BY: Jaylene Matias

Water quality and aquatic life in our lakes, rivers, streams, and estuaries are being negatively impacted by climate change in a variety of ways. Water quality is being harmed by more intense storms that alter rainfall patterns and quantities through runoff of contaminants like nitrogen. The formation of dangerous algal blooms in water—which can be poisonous to both humans and aquatic life—is made possible by warming temperatures.  Wildfires leave behind a loss of vegetation that increases the amount of toxic substances and dangerous metals that wash into streams when it rains. Additionally, during periods of heavy rainfall, wastewater treatment plants may overflow, polluting nearby waters.

In the United States, nutrient pollution is a severe and pervasive water quality issue that is getting worse due to climate change. Water bodies are becoming more polluted as a result of overflow of nitrogen and other contaminants during storms with a lot of precipitation.

The EPA is investigating the effects of climate change on water quality as part of its larger research activities on water quality in order to safeguard our essential water resources. Water quality managers now have access to new knowledge, resources, and tactics that will help them better prevent or lessen contamination.

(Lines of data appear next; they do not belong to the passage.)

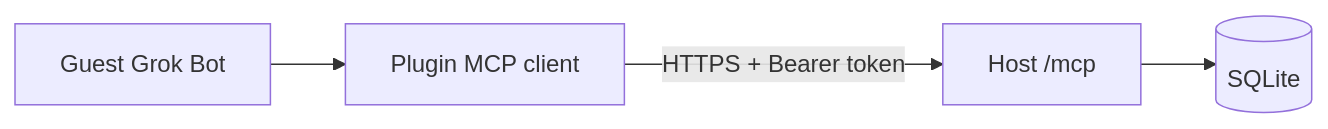
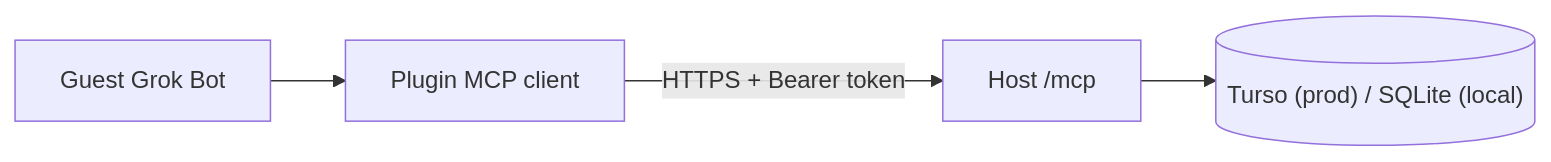
The diagram in README.md (mrlynn/grok-bot-plugin-example), drawn with Mermaid before and after one commit. The commit also changed other lines of this file and 3 other files, not shown here.

````diff
--- a/README.md
+++ b/README.md
@@ -21,6 +22,6 @@
 ```mermaid
 flowchart LR
   GB["Guest Grok Bot"] --> Plugin["Plugin MCP client"]
   Plugin -->|"HTTPS + Bearer token"| MCP["Host /mcp"]
-  MCP --> DB[(SQLite)]
+  MCP --> DB[("Turso (prod) / SQLite (local)")]
 ```
````
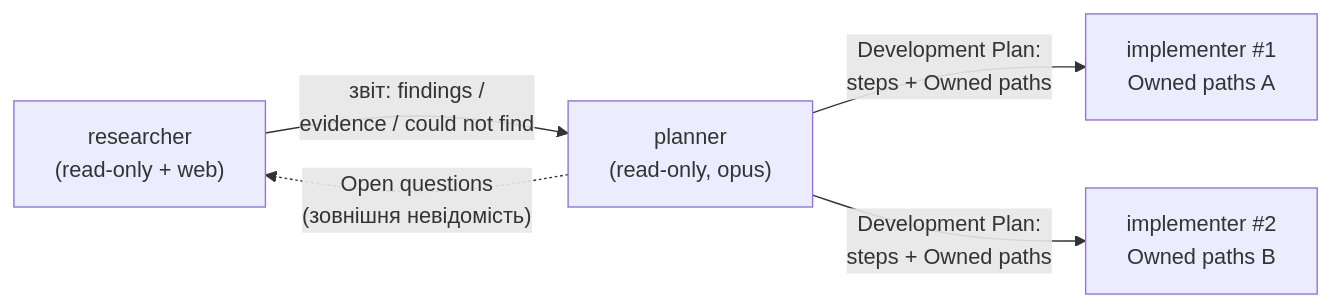
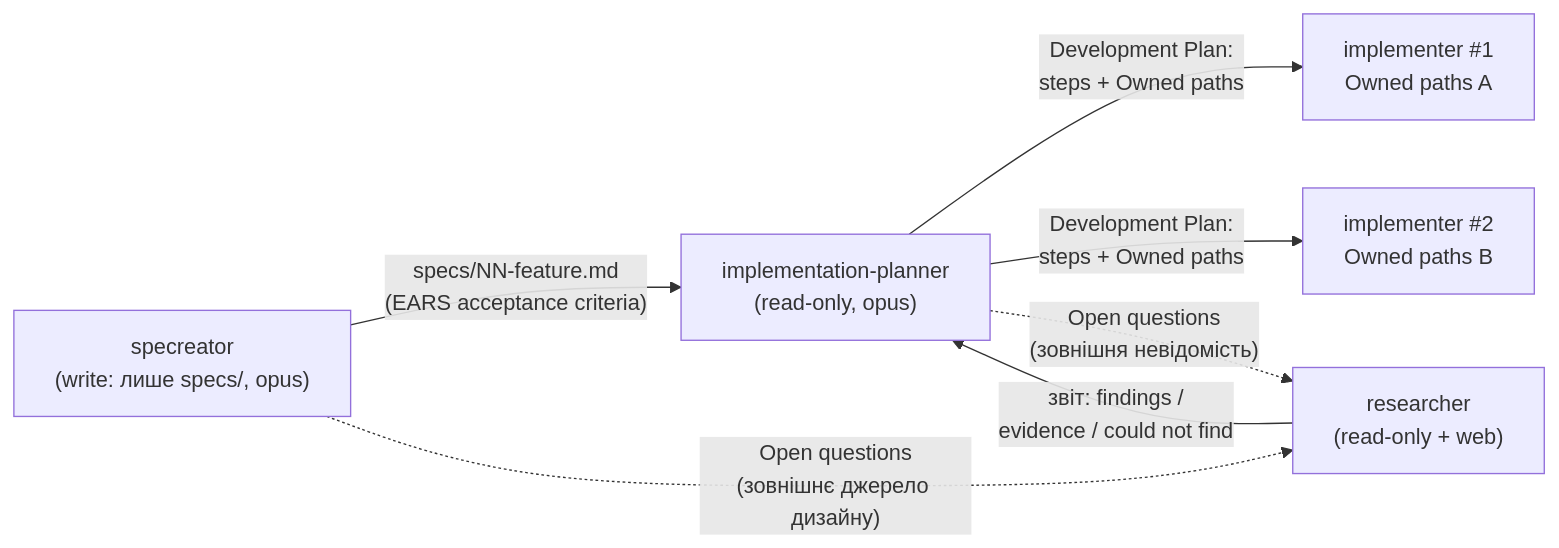
The first of 3 diagrams in .claude/agents/diagrams.md (oivashkov/dev-digest), drawn with Mermaid before and after one commit. The commit also changed other lines of this file and 14 other files, not shown here.

````diff
--- a/.claude/agents/diagrams.md
+++ b/.claude/agents/diagrams.md
@@ -18,12 +19,15 @@
 ```mermaid
 flowchart LR
+  S["specreator<br/>(write: лише specs/, opus)"]
   R["researcher<br/>(read-only + web)"]
-  P["planner<br/>(read-only, opus)"]
+  P["implementation-planner<br/>(read-only, opus)"]
   I1["implementer #1<br/>Owned paths A"]
   I2["implementer #2<br/>Owned paths B"]
 
+  S -- "specs/NN-feature.md<br/>(EARS acceptance criteria)" --> P
+  S -. "Open questions<br/>(зовнішнє джерело дизайну)" .-> R
   R -- "звіт: findings /<br/>evidence / could not find" --> P
   P -- "Development Plan:<br/>steps + Owned paths" --> I1
   P -- "Development Plan:<br/>steps + Owned paths" --> I2
   P -. "Open questions<br/>(зовнішня невідомість)" .-> R
 ```
````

Hazardous algal blooms in water are more likely to emerge as a result of climate change. Our bodies of water, streams, and beaches are suffering due to the environmental damage brought on by these poisonous blooms. When nitrogen and other nutrients are swept off land surfaces and into streams during storms, hazardous blooms result. Climate change-induced temperature increases may encourage HAB proliferation in aquatic environments. Research is being done to improve HAB monitoring and evaluation capabilities and to provide potential early indicators that might be utilized to recognize and predict sensitive water bodies.

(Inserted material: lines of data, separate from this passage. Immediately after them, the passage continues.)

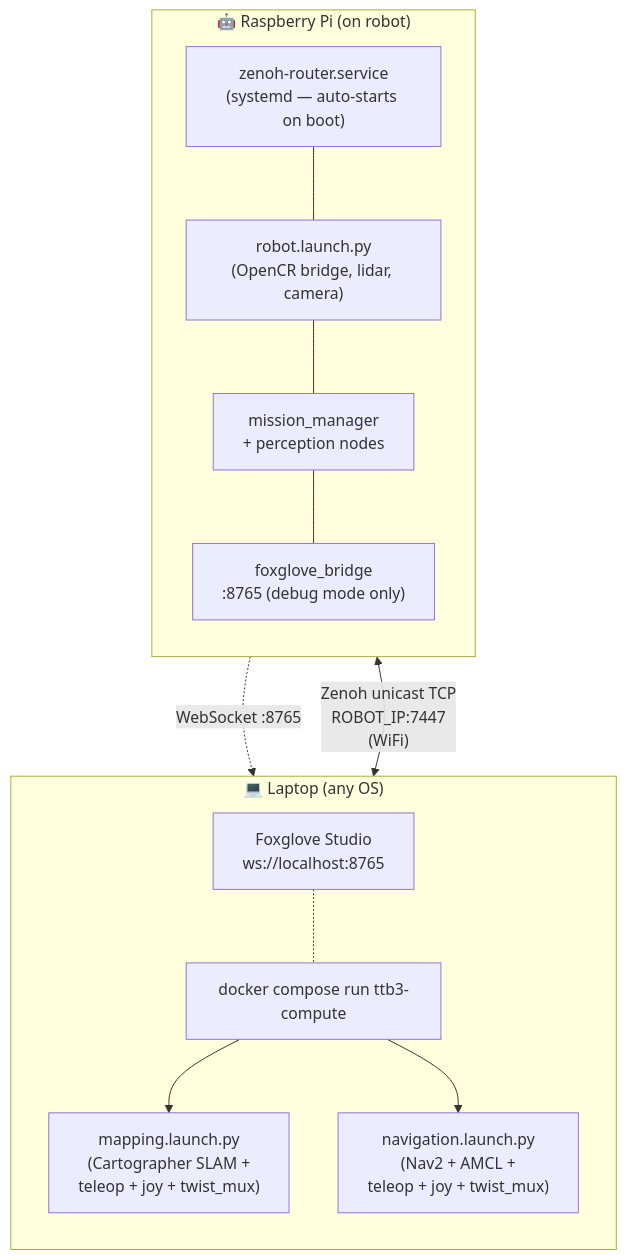
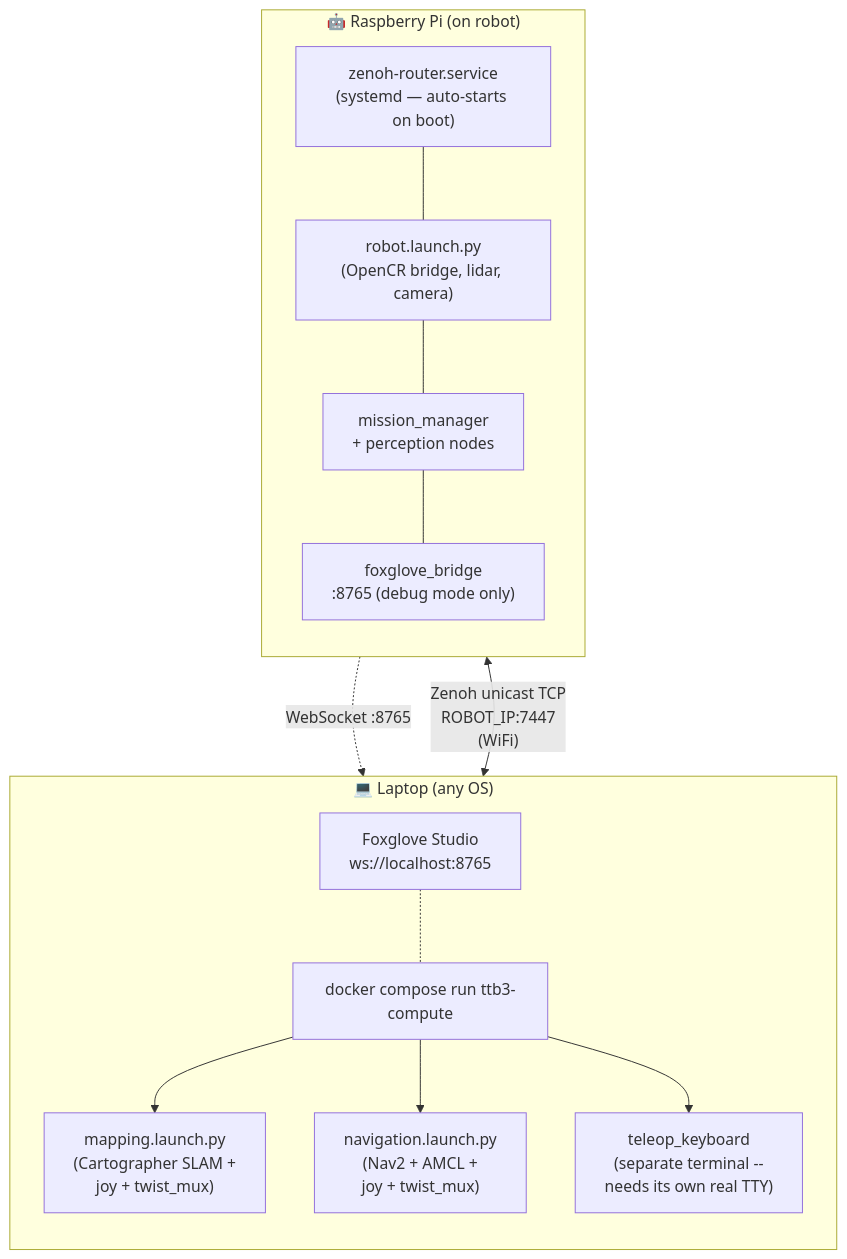
One commit to robotkub/turtlebot3 changed the diagram in docs/en/09-compute-pc.md. Above: the diagram before and after it, drawn with Mermaid. The commit also changed other lines of this file and 11 other files, not shown here.

First line of the commit message:
Fix real bugs found running mapping.launch.py end-to-end for the first time

````diff
--- a/docs/en/09-compute-pc.md
+++ b/docs/en/09-compute-pc.md
@@ -27,27 +27,29 @@
 ```mermaid
 graph TB
     subgraph Pi["🤖 Raspberry Pi (on robot)"]
         direction TB
         ZR["zenoh-router.service\n(systemd — auto-starts on boot)"]
         RB["robot.launch.py\n(OpenCR bridge, lidar, camera)"]
         MI["mission_manager\n+ perception nodes"]
         FB["foxglove_bridge\n:8765 (debug mode only)"]
         ZR --- RB
         RB --- MI
         MI --- FB
     end
 
     subgraph Laptop["💻 Laptop (any OS)"]
         direction TB
         DC["docker compose run ttb3-compute"]
-        MAP["mapping.launch.py\n(Cartographer SLAM +\nteleop + joy + twist_mux)"]
-        NAV["navigation.launch.py\n(Nav2 + AMCL +\nteleop + joy + twist_mux)"]
+        MAP["mapping.launch.py\n(Cartographer SLAM +\njoy + twist_mux)"]
+        NAV["navigation.launch.py\n(Nav2 + AMCL +\njoy + twist_mux)"]
+        TP["teleop_keyboard\n(separate terminal --\nneeds its own real TTY)"]
         FOX["Foxglove Studio\nws://localhost:8765"]
         DC --> MAP
         DC --> NAV
+        DC --> TP
         FOX -.- DC
     end
 
     Pi <-->|"Zenoh unicast TCP\nROBOT_IP:7447\n(WiFi)"| Laptop
     FB -.->|"WebSocket :8765"| FOX
 ```
````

Researchers are concentrating on the longer-term (e.g., multi-decadal) implications of climate change on the risk of HABs in various geographic and bio-physical settings, in addition to the study focused on the underlying processes of HABs and the short-term prediction of them. The study examines potential future changes in cyanobacterial HAB risk for inland lakes in the continental United States on a national scale using a qualitative evidence synthesis.

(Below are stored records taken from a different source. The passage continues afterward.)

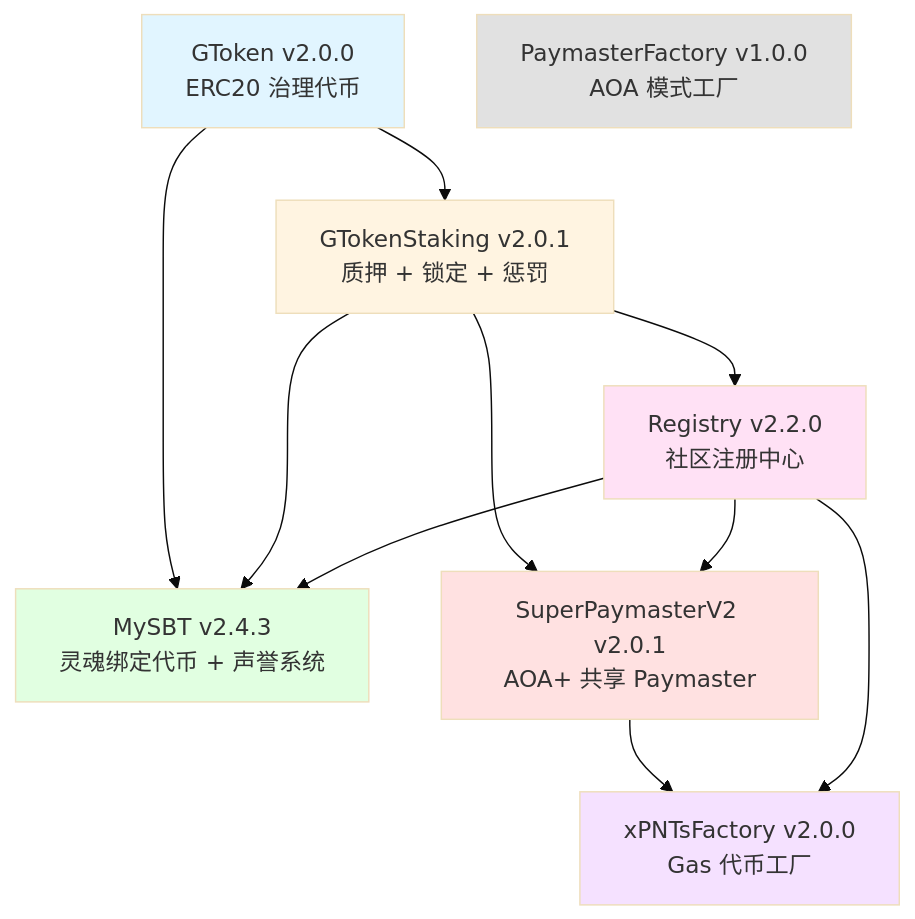
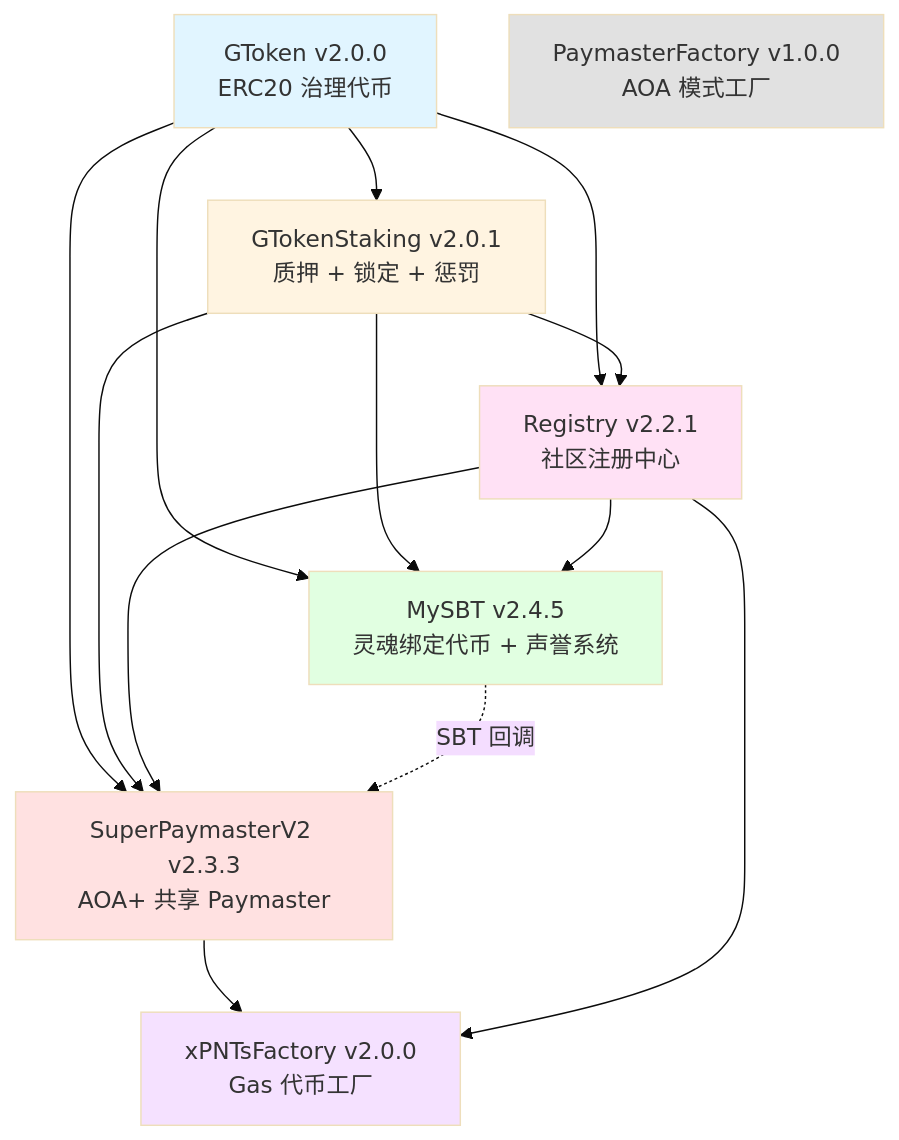
One commit to AAStarCommunity/SuperPaymaster changed the second of 2 diagrams in README.md. Above: the diagram before and after it, drawn with Mermaid (base theme). The commit also changed other lines of this file, not shown here.

````diff
--- a/README.md
+++ b/README.md
@@ -713,33 +724,36 @@
 ```mermaid
 graph TB
     GToken[GToken v2.0.0<br/>ERC20 治理代币]
 
     GTokenStaking[GTokenStaking v2.0.1<br/>质押 + 锁定 + 惩罚]
     GToken --> GTokenStaking
 
-    Registry[Registry v2.2.0<br/>社区注册中心]
+    Registry[Registry v2.2.1<br/>社区注册中心]
+    GToken --> Registry
     GTokenStaking --> Registry
 
-    MySBT[MySBT v2.4.3<br/>灵魂绑定代币 + 声誉系统]
+    MySBT[MySBT v2.4.5<br/>灵魂绑定代币 + 声誉系统]
     GToken --> MySBT
     GTokenStaking --> MySBT
     Registry --> MySBT
 
-    SuperPaymasterV2[SuperPaymasterV2 v2.0.1<br/>AOA+ 共享 Paymaster]
+    SuperPaymasterV2[SuperPaymasterV2 v2.3.3<br/>AOA+ 共享 Paymaster]
+    GToken --> SuperPaymasterV2
     GTokenStaking --> SuperPaymasterV2
     Registry --> SuperPaymasterV2
+    MySBT -.->|SBT 回调| SuperPaymasterV2
 
     xPNTsFactory[xPNTsFactory v2.0.0<br/>Gas 代币工厂]
     SuperPaymasterV2 --> xPNTsFactory
     Registry --> xPNTsFactory
 
     PaymasterFactory[PaymasterFactory v1.0.0<br/>AOA 模式工厂]
 
     style GToken fill:#e1f5ff
     style GTokenStaking fill:#fff4e1
     style Registry fill:#ffe1f5
     style MySBT fill:#e1ffe1
     style SuperPaymasterV2 fill:#ffe1e1
     style xPNTsFactory fill:#f5e1ff
     style PaymasterFactory fill:#e1e1e1
 ```
````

Extreme downpour events are becoming more frequent as a result of climate change, raising the possibility of fuel spills from underground storage tanks. The quality of the water, including the drinking water in towns, might be harmed by leaks from these tanks. In the past, there were 2.2 million underground storage tanks in the United States, spread across 800,000 sites, and six billion gallons of petroleum were kept there every day. In underprivileged areas, where many are located, leaking underground storage tanks constitute a bigger hardship. Research is concentrated on resolving the environmental justice issues of communities who are affected by excessive rainfall as part of a broader research focus on subsurface storage tanks. The study helps governments, tribes, and communities identify subsurface storage tanks that might be more susceptible to leakage during certain seasons.